Task to carry out> Although the records contain pictures, only their text should be reproduced, exactly as written.

Web document revisions

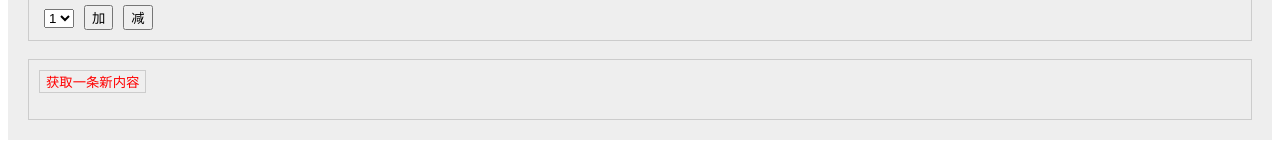
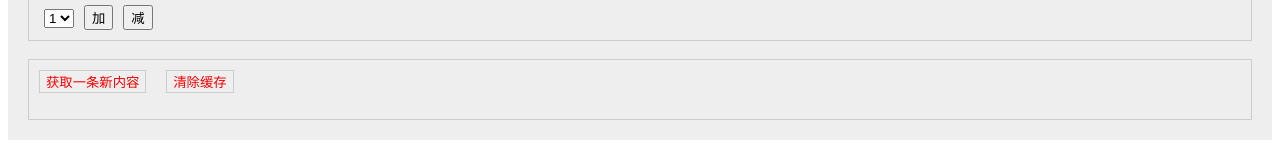
Before and after one commit to zzkrix/study, a Vue app in the folder vue/: page /pinia in a window 1280 px wide. Shown: the part 520-680 px from the top of the page. Built offline with nearby package versions, Linux system fonts and the light colour scheme.

Commit message:
talkStore.$reset() 来保持页面的实时更新

```diff
--- a/vue/src/components/LoveTalk.vue
+++ b/vue/src/components/LoveTalk.vue
@@ -1,6 +1,9 @@
 <template>
     <div class="talk">
         <button @click="talkStore.getLoveTalk">获取一条新内容</button>
+
+        <button @click="clearLocalStorage">清除缓存</button>
+
         <ul>
             <li v-for="talk in talkList" :key="talk.id">
                 {{ talk.content }}
@@ -31,6 +34,20 @@ talkStore.$subscribe((mutate, state) => {
      */
     localStorage.setItem("talkList", JSON.stringify(state.talkList));
 });
+
+function clearLocalStorage() {
+    localStorage.removeItem("talkList");
+
+    // 如果不执行 $reset() ：
+    // - 本地存储虽然被清除了
+    // - 但是 store 中的状态（talkList）还保持着旧的数据
+    // - 页面上的列表不会更新
+    // - 只有在页面刷新后，才会显示为空列表（因为此时会重新从本地存储读取数据）
+    // 所以这个 $reset() 的调用确保了：
+    // 1. 数据的同步性（本地存储和 store 状态保持一致）
+    // 2. 用户界面的即时更新（不需要刷新页面就能看到清空的效果）
+    talkStore.$reset();
+}
 </script>
 
 <style scoped>
```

Worked solution>
Before and after one commit to zzkrix/study, a Vue app in the folder vue/: page /pinia in a window 1280 px wide. Shown: the part 520-680 px from the top of the page. Built offline with nearby package versions, Linux system fonts and the light colour scheme.

Commit message:
talkStore.$reset() 来保持页面的实时更新

```diff
--- a/vue/src/components/LoveTalk.vue
+++ b/vue/src/components/LoveTalk.vue
@@ -1,6 +1,9 @@
 <template>
     <div class="talk">
         <button @click="talkStore.getLoveTalk">获取一条新内容</button>
+
+        <button @click="clearLocalStorage">清除缓存</button>
+
         <ul>
             <li v-for="talk in talkList" :key="talk.id">
                 {{ talk.content }}
@@ -31,6 +34,20 @@ talkStore.$subscribe((mutate, state) => {
      */
     localStorage.setItem("talkList", JSON.stringify(state.talkList));
 });
+
+function clearLocalStorage() {
+    localStorage.removeItem("talkList");
+
+    // 如果不执行 $reset() ：
+    // - 本地存储虽然被清除了
+    // - 但是 store 中的状态（talkList）还保持着旧的数据
+    // - 页面上的列表不会更新
+    // - 只有在页面刷新后，才会显示为空列表（因为此时会重新从本地存储读取数据）
+    // 所以这个 $reset() 的调用确保了：
+    // 1. 数据的同步性（本地存储和 store 状态保持一致）
+    // 2. 用户界面的即时更新（不需要刷新页面就能看到清空的效果）
+    talkStore.$reset();
+}
 </script>
 
 <style scoped>
```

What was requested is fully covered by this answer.